Yerba mate (hierba mate, mate tea) is very popular in Argentina, Uruguay, Paraguay and southern Brazil, where is also known as...
The name mate comes from Quechua language "mati", that names the gourd use to drink the infusion.
"Yerba" is a corruption of the Spanish "hierba", which means herb.
It's either cultivated or exploited from native forests.
The first ones to cultivate it were Jesuit missionaries, who, around 1670, already have plantations.
To learn more about Jesuit missions in South America, please visit Jesuit Missions of the Guaranis.
It's brewed from the dried leaves and stemlets of the perennial tree Ilex Paraguariensis.
The process to prepare and drink it it's very simple.
Dried leaves (yerba, erba, mate tea) are steeped into the gourd (mate) and hot water is added, the resulting mate tea is sucked through a metal straw - bombilla.
The best way to brew it is similar to brewing a loose tea. If you add real hot water it will "burn the yerba" (quemar la yerba).
The traditional way of drinking it it's called "mate amargo" - without adding any sugar or sweetener to the actual herb.
When adding any of the above mentioned, it's called "mate dulce".
It's also very common to add aromatic herbs or milk.
Yerba mate can also be consumed as "mate cocido" - prepared with tea cups like any tea.
When prepared using cold water is called "terere", very rooted in Paraguay culture.
Argentina is the world leading producer and consumer of yerba mate. According to a survey by IBOPE Argentina, it boasts a 92% household consumption rate.
It contains practically all the vitamins necessary to sustain life, including A,E,B-complex and C, as well as significant amounts of sodium, potassium, calcium, magnesium, etc.
Scientists describe yerba mate's caffeine content as "mateine".
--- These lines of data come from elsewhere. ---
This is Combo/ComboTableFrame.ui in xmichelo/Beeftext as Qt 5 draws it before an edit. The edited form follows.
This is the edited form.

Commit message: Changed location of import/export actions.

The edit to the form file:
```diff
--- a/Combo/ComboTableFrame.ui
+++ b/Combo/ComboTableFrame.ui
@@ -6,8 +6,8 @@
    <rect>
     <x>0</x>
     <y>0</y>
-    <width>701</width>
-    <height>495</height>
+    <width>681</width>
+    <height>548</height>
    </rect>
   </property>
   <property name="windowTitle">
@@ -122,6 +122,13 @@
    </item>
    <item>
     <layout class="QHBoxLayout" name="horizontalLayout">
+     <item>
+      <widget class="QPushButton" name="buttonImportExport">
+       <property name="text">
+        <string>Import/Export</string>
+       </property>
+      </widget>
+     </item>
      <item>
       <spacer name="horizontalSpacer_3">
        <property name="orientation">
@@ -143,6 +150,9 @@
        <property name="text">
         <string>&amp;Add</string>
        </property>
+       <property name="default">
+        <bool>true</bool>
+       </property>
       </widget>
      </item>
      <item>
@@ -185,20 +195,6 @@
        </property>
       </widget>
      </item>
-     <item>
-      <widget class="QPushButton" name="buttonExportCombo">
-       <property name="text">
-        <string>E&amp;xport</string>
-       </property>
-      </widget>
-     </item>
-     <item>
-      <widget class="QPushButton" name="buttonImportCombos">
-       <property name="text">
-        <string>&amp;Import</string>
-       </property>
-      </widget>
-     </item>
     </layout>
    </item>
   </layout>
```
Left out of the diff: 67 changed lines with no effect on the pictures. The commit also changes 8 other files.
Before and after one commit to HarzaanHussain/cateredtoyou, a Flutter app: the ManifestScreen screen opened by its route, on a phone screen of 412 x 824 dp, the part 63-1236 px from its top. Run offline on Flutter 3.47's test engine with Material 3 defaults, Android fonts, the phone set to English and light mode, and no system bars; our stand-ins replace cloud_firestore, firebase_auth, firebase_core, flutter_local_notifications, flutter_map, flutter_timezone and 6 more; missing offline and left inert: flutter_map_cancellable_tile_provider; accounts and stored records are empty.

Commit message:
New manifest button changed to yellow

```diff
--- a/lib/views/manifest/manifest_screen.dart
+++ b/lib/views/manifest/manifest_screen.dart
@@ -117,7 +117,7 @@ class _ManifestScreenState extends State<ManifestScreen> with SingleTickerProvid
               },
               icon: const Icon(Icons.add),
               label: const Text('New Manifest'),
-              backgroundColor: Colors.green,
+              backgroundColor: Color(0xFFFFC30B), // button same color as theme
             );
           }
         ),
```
When you buy a mate gourd, don't forget to cure it first...
Et voila!...you are set for your first yerba mate experience in South America...